• [TASK REQUIREMENTS]
Please find every line in the records below that contains the word "jour", and copy it.

• [DATA EXTRACTS]
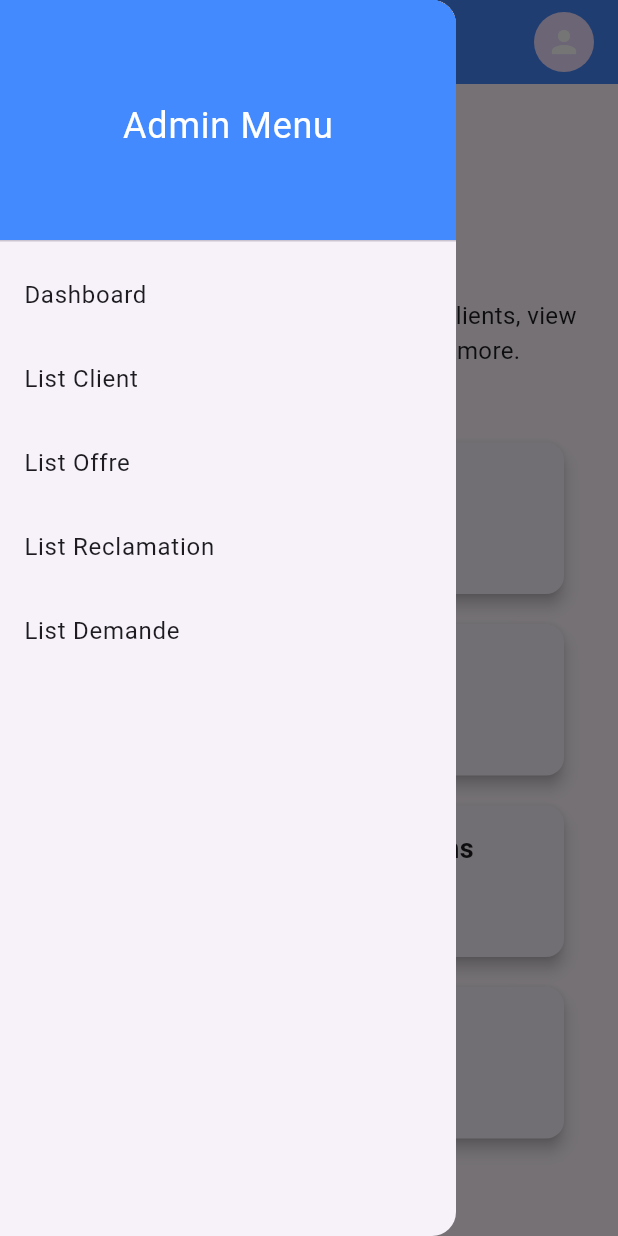
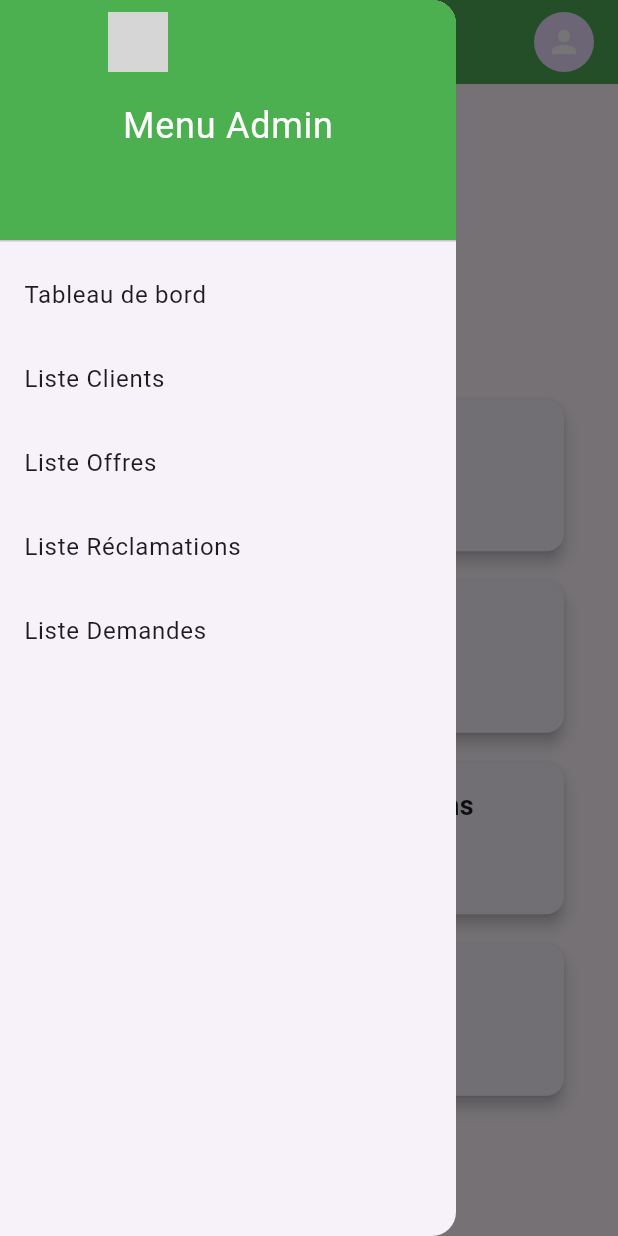
Before and after one commit to yassineB999/AL-AKHDAR-BANK-APP, a Flutter app: the HomeAdmin screen opened by its route, after a tap on the "menu" icon, on a phone screen of 412 x 824 dp. Run offline on Flutter 3.47's test engine with Material 3 defaults, Android fonts, the light colour scheme and no system bars; our stand-ins replace concentric_transition, shared_preferences; accounts and stored records are empty; network calls fail; grey boxes are pictures that could not be loaded.

Commit message:
adding the front end and back end fixing design

```diff
--- a/frontend/lib/Admin/HomeAdmin.dart
+++ b/frontend/lib/Admin/HomeAdmin.dart
@@ -13,7 +13,7 @@ class _HomeAdminState extends State<HomeAdmin> {
   int totalClients = 0;
   int totalOffres = 0;
   int totalReclamations = 0;
-  int totalDemande = 0; // New variable to store total demands
+  int totalDemande = 0; // Nouvelle variable pour stocker le nombre total de demandes
 
   @override
   void initState() {
@@ -21,7 +21,7 @@ class _HomeAdminState extends State<HomeAdmin> {
     _fetchTotalClients();
     _fetchTotalOffres();
     _fetchTotalReclamations();
-    _fetchTotalDemande(); // Fetch total demands on init
+    _fetchTotalDemande(); // Récupérer le nombre total de demandes lors de l'initialisation
   }
 
   Future<void> _fetchTotalClients() async {
@@ -31,7 +31,7 @@ class _HomeAdminState extends State<HomeAdmin> {
         totalClients = clients;
       });
     } catch (e) {
-      print('Failed to fetch total clients: $e');
+      print('Échec de la récupération du nombre total de clients : $e');
     }
   }
 
@@ -42,7 +42,7 @@ class _HomeAdminState extends State<HomeAdmin> {
         totalOffres = offres;
       });
     } catch (e) {
-      print('Failed to fetch total offers: $e');
+      print('Échec de la récupération du nombre total d\'offres : $e');
     }
   }
 
@@ -53,18 +53,18 @@ class _HomeAdminState extends State<HomeAdmin> {
         totalReclamations = reclamations;
       });
     } catch (e) {
-      print('Failed to fetch total reclamations: $e');
+      print('Échec de la récupération du nombre total de réclamations : $e');
     }
   }
 
   Future<void> _fetchTotalDemande() async {
     try {
-      int demandes = await AdminService.getTotalDemandes(); // Fetch the total demands
+      int demandes = await AdminService.getTotalDemandes(); // Récupérer le nombre total de demandes
       setState(() {
         totalDemande = demandes;
       });
     } catch (e) {
-      print('Failed to fetch total demands: $e');
+      print('Échec de la récupération du nombre total de demandes : $e');
     }
   }
 
@@ -77,7 +77,7 @@ class _HomeAdminState extends State<HomeAdmin> {
       child: Scaffold(
         key: _scaffoldKey,
         appBar: AppBar(
-          backgroundColor: Colors.blueAccent,
+          backgroundColor: Colors.green,
           elevation: 2,
           titleSpacing: 0,
           leading: isLargeScreen
@@ -89,10 +89,16 @@ class _HomeAdminState extends State<HomeAdmin> {
           title: Padding(
             padding: const EdgeInsets.symmetric(horizontal: 16.0),
             child: Row(
-              mainAxisAlignment: MainAxisAlignment.center,
+              mainAxisAlignment: MainAxisAlignment.start,
               children: [
+                Image.asset(
+                  'assets/images/1.png',
+                  height: 40, // Ajuster la taille du logo
+                  fit: BoxFit.contain,
+                ),
+                SizedBox(width: 16), // Ajouter un espace entre le logo et le texte
                 const Text(
-                  "Admin Dashboard",
+                  "",
                   style: TextStyle(
                       color: Colors.white,
                       fontWeight: FontWeight.bold,
@@ -117,21 +123,20 @@ class _HomeAdminState extends State<HomeAdmin> {
               mainAxisAlignment: MainAxisAlignment.center,
               children: [
                 Text(
-                  "Welcome to the Admin Dashboard!",
+                  "",
                   style: TextStyle(fontSize: 24, fontWeight: FontWeight.bold),
                 ),
                 SizedBox(height: 20),
                 Text(
-                  "Use the navigation menu to manage clients, view offers, "
-                      "handle reclamations, and more.",
+                  "",
                   style: TextStyle(fontSize: 16),
                   textAlign: TextAlign.center,
                 ),
                 SizedBox(height: 40),
                 _buildDashboardCard("Total Clients", totalClients.toString()),
-                _buildDashboardCard("Total Offers", totalOffres.toString()),
-                _buildDashboardCard("Total Reclamations", totalReclamations.toString()),
-                _buildDashboardCard("Total Demands", totalDemande.toString()), // New card for total demands
+                _buildDashboardCard("Total Offres", totalOffres.toString()),
+                _buildDashboardCard("Total Réclamations", totalReclamations.toString()),
+                _buildDashboardCard("Total Demandes", totalDemande.toString()), // Nouvelle carte pour le nombre total de demandes
               ],
             ),
           ),
@@ -145,11 +150,11 @@ class _HomeAdminState extends State<HomeAdmin> {
       children: [
         DrawerHeader(
           decoration: BoxDecoration(
-            color: Colors.blueAccent,
+            color: Colors.green,
           ),
           child: Center(
             child: Text(
-              'Admin Menu',
+              'Menu Admin',
               style: TextStyle(
                 color: Colors.white,
                 fontSize: 24,
@@ -178,8 +183,7 @@ class _HomeAdminState extends State<HomeAdmin> {
           _handleNavigation(context, item);
         },
         child: Padding(
-          padding: const EdgeInsets.symmetric(
-              vertical: 24.0, horizontal: 16),
+          padding: const EdgeInsets.symmetric(vertical: 24.0, horizontal: 16),
           child: Text(
             item,
             style: const TextStyle(fontSize: 18, color: Colors.white),
@@ -192,22 +196,22 @@ class _HomeAdminState extends State<HomeAdmin> {
 
   void _handleNavigation(BuildContext context, String item) {
     switch (item) {
-      case 'List Client':
+      case 'Liste Clients':
         Navigator.pushNamed(context, '/manageclients');
         break;
-      case 'List Offre':
+      case 'Liste Offres':
         Navigator.pushNamed(context, '/manageoffre');
         break;
-      case 'List Reclamation':
+      case 'Liste Réclamations':
         Navigator.pushNamed(context, '/managereclamation');
         break;
-      case 'List Demande':
+      case 'Liste Demandes':
         Navigator.pushNamed(context, '/managedemande');
         break;
-      case 'Profile':
+      case 'Profil':
         Navigator.pushNamed(context, '/profile');
         break;
-    // Add more cases for other items if needed
+    // Ajouter plus de cas pour d'autres éléments si nécessaire
     }
   }
 
@@ -220,7 +224,7 @@ class _HomeAdminState extends State<HomeAdmin> {
         child: Row(
           mainAxisAlignment: MainAxisAlignment.center,
           children: [
-            Icon(Icons.group, size: 40, color: Colors.blueAccent),
+            Icon(Icons.group, size: 40, color: Colors.green),
             SizedBox(width: 20),
             Column(
               crossAxisAlignment: CrossAxisAlignment.start,
@@ -231,7 +235,7 @@ class _HomeAdminState extends State<HomeAdmin> {
                 ),
                 Text(
                   value,
-                  style: TextStyle(fontSize: 30, color: Colors.blueAccent),
+                  style: TextStyle(fontSize: 30, color: Colors.green),
                 ),
               ],
             ),
@@ -243,11 +247,11 @@ class _HomeAdminState extends State<HomeAdmin> {
 }
 
 final List<String> _menuItems = <String>[
-  'Dashboard',
-  'List Client',
-  'List Offre',
-  'List Reclamation',
-  'List Demande',
+  'Tableau de bord',
+  'Liste Clients',
+  'Liste Offres',
+  'Liste Réclamations',
+  'Liste Demandes',
 ];
 
 enum Menu { profile, signOut }
@@ -266,7 +270,7 @@ class _ProfileIcon extends StatelessWidget {
             Navigator.pushNamed(context, '/profile');
             break;
           case Menu.signOut:
-          // Handle sign out
+          // Gérer la déconnexion
             await Provider.of<AuthProvider>(context, listen: false).signOut();
             Navigator.pushNamedAndRemoveUntil(context, '/auth', (route) => false);
             break;
@@ -275,11 +279,11 @@ class _ProfileIcon extends StatelessWidget {
       itemBuilder: (BuildContext context) => <PopupMenuEntry<Menu>>[
         const PopupMenuItem<Menu>(
           value: Menu.profile,
-          child: Text('Profile'),
+          child: Text('Profil'),
         ),
         const PopupMenuItem<Menu>(
           value: Menu.signOut,
-          child: Text('Sign Out'),
+          child: Text('Déconnexion'),
         ),
       ],
     );
--- a/frontend/lib/Admin/ManageReclamation.dart
+++ b/frontend/lib/Admin/ManageReclamation.dart
@@ -31,7 +31,7 @@ class _ManageReclamationState extends State<ManageReclamation> {
       context: context,
       builder: (context) {
         return AlertDialog(
-          title: Text('Reclamation Details'),
+          title: Text('Détails de la Réclamation'),
           content: SingleChildScrollView(
             child: Column(
               mainAxisSize: MainAxisSize.min,
@@ -40,20 +40,20 @@ class _ManageReclamationState extends State<ManageReclamation> {
                 _buildDetailRow('Date', reclamation.date.split('T')[0]), // Format date if necessary
                 _buildDetailRow('Description', reclamation.description),
                 _buildDetailRow('Type', reclamation.type),
-                _buildDetailRow('Status', reclamation.status),
+                _buildDetailRow('Statut', reclamation.status),
                 SizedBox(height: 10),
-                Text('User Details', style: TextStyle(fontWeight: FontWeight.bold)),
-                _buildDetailRow('User ID', reclamation.utilisateur.idUtilisateur.toString()),
-                _buildDetailRow('Name', '${reclamation.utilisateur.nom} ${reclamation.utilisateur.prenom}'),
+                Text('Détails de l\'Utilisateur', style: TextStyle(fontWeight: FontWeight.bold)),
+                _buildDetailRow('ID Utilisateur', reclamation.utilisateur.idUtilisateur.toString()),
+                _buildDetailRow('Nom', '${reclamation.utilisateur.nom} ${reclamation.utilisateur.prenom}'),
                 _buildDetailRow('Email', reclamation.utilisateur.email),
-                _buildDetailRow('Phone Number', reclamation.utilisateur.numerotelephone),
+                _buildDetailRow('Numéro de Téléphone', reclamation.utilisateur.numerotelephone),
               ],
             ),
           ),
           actions: [
             TextButton(
               onPressed: () => Navigator.of(context).pop(),
-              child: Text('Close'),
+              child: Text('Fermer'),
             ),
           ],
         );
@@ -105,11 +105,11 @@ class _ManageReclamationState extends State<ManageReclamation> {
       });
 
       ScaffoldMessenger.of(context).showSnackBar(
-        SnackBar(content: Text('Status updated successfully')),
+        SnackBar(content: Text('Statut mis à jour avec succès')),
       );
     } catch (e) {
       ScaffoldMessenger.of(context).showSnackBar(
-        SnackBar(content: Text('Failed to update status: $e')),
+        SnackBar(content: Text('Échec de la mise à jour du statut: $e')),
       );
     }
   }
@@ -118,7 +118,7 @@ class _ManageReclamationState extends State<ManageReclamation> {
   Widget build(BuildContext context) {
     return Scaffold(
       appBar: AppBar(
-        title: Text('Manage Reclamations'),
+        title: Text('Gérer les Réclamations'),
       ),
       body: Padding(
         padding: const EdgeInsets.all(16.0),
@@ -132,9 +132,9 @@ class _ManageReclamationState extends State<ManageReclamation> {
                   if (snapshot.connectionState == ConnectionState.waiting) {
                     return Center(child: CircularProgressIndicator());
                   } else if (snapshot.hasError) {
-                    return Center(child: Text('Error: ${snapshot.error}'));
+                    return Center(child: Text('Erreur: ${snapshot.error}'));
                   } else if (!snapshot.hasData || snapshot.data!.isEmpty) {
-                    return Center(child: Text('No reclamations available.'));
+                    return Center(child: Text('Aucune réclamation disponible.'));
                   } else {
                     return _buildReclamationTable(_filteredReclamations);
                   }
@@ -157,7 +157,7 @@ class _ManageReclamationState extends State<ManageReclamation> {
             DataColumn(label: Text('Date')),
             DataColumn(label: Text('Description')),
             DataColumn(label: Text('Type')),
-            DataColumn(label: Text('Status')),
+            DataColumn(label: Text('Statut')),
             DataColumn(label: Text('Actions')),
           ],
           rows: reclamations.map((reclamation) {
@@ -186,12 +186,15 @@ class _ManageReclamationState extends State<ManageReclamation> {
                       _updateReclamationStatus(reclamation, newStatus);
                     }
                   },
-                  hint: Text('Select Status'),
+                  hint: Text('Sélectionner un statut'),
                 ),
               ),
               DataCell(ElevatedButton(
                 onPressed: () => _showReclamationDetails(reclamation),
-                child: Text('View Details'),
+                style: ElevatedButton.styleFrom(
+                  backgroundColor: Colors.green, // Button color set to green
+                ),
+                child: Text('Voir les détails'),
               )),
             ]);
           }).toList(),
```
Also changed, not shown: frontend/lib/Admin/ManageClient.dart (+32 -25 lines), frontend/lib/Admin/ManageDemandes.dart (+16 -17 lines), frontend/lib/Admin/ManageOffer.dart (+29 -21 lines), frontend/lib/App/auth_page.dart (+15 -15 lines), frontend/lib/Client/HomeClient.dart (+44 -41 lines), frontend/lib/Client/Reclamation.dart (+14 -14 lines), 3 other files.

• [SOLUTION TO THIS TASK]
+        SnackBar(content: Text('Statut mis à jour avec succès')),
+        SnackBar(content: Text('Échec de la mise à jour du statut: $e')),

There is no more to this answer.